I tried to manage things by myself for way too long, and to be honest, I still struggle with that tendency. I’ve always been an independent person, reluctant to ask for help. For a long time, the only person who knew about my depression was my wife Melanie. But as I’ve gotten older and hopefully a little wiser, I have opened up to trusted friends and family members who I knew would be supportive.
If you’re struggling with depression, the first person who should help is your spouse.
He or she needs to know about your struggle. You can’t really hide it anyway. If you’re battling depression, your husband or wife has probably noticed something different about you. They are also the person who loves you the most and are likely the most well-equipped to help you and give you support.
Second, your friends can help.
You need friends whom you can lean on when times are tough. As a man, I confess that it’s not always easy to maintain close relationships with guys. But it’s worth the effort.
And third, you need to help with a larger support network.
This can include pastors and therapists (which we’ll get to later).
Want to know more about how you can ask for help when depressed? Read How to Ask for Help With Depression: 8 Ways To Reach Out & Start Recovering
Lie #2: Self-medicating my pain is an effective coping strategy.
We all have our “drug of choice.” It may be alcohol, gambling, too much TV, illicit relationships, or any number of other vices both big and small. When we are suffering, it’s easy to medicate the pain with things that make us feel good at the moment, even if they will destroy us in the long run.
For me, it’s food. When I’m angry, upset, or just plain bored, I’m quick to drown my sorrows in a calorie-packed McDonald’s meal or half a dozen sliders from White Castle. It feels good and makes me forget my problems for a while, but this kind of behavior creates its own set of problems and makes your depression worse.
It’s a vicious cycle where you feel unbearable pain and try to medicate it with your drug of choice. But the “medication” only causes more pain, so you continue the downward spiral, wondering when you’ll hit bottom. Perhaps even hoping for it.
This isn’t a good coping strategy because it’s just that—it’s only coping, not healing. When you’re going through a painful time, it’s hard to see beyond the next day or even the next hour. You just want to feel better now.
You can’t run from yourself. You must face your pain and ask the hard questions about the behavior that is making things worse. Despite what our culture says, there are no easy solutions. Managing depression effectively is not a neat and tidy process. It’s messy, it’s real, and involves lots of zigzags and curves in the road. Sometimes you have setbacks. I still do. But that’s a normal part of the process.
Lie #3: Depression is only a mental issue and is not related to my physical health.
Depression, by its very nature, means that you lack energy and are not in an “up” state. When you’re depressed, you don’t feel like expending the energy to take care of yourself, which in turn puts you into an even unhealthier state. There’s that vicious cycle again.
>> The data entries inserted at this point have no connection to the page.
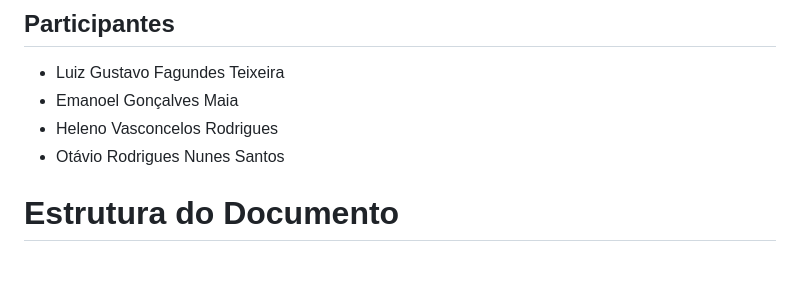
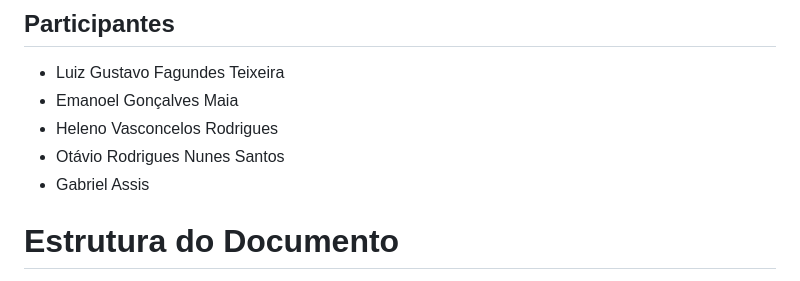
Before and after one commit to ICEI-PUC-Minas-PMGES-TI/pmg-es-2024-1-ti1-2401100-g8-seguranca-publica, a Markdown page: docs/relatorio/Relatorio Tecnico - TEMPLATE.md, the part around the change. GitHub-like rendering.

Commit message:
Update Relatorio Tecnico - TEMPLATE.md
inclusão nome do membro

```diff
--- a/docs/relatorio/Relatorio Tecnico - TEMPLATE.md
+++ b/docs/relatorio/Relatorio Tecnico - TEMPLATE.md
@@ -12,7 +12,7 @@ ENGENHARIA DE SOFTWARE
 - Emanoel Gonçalves Maia
 - Heleno Vasconcelos Rodrigues
 - Otávio Rodrigues Nunes Santos
-
+- Gabriel Assis
 # Estrutura do Documento
 
 - [Informações do Projeto](#informações-do-projeto)
```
In my early 30’s, I lost about 30 lbs. and felt great. But then I stopped working at it, gained all that weight back (and then some), and sunk deeper into a state of inaction and lethargy. For most of my 30’s, I didn’t pay much attention to my weight (other than watching it gradually increase). I completely ignored the fact that exercise could be a big help to me.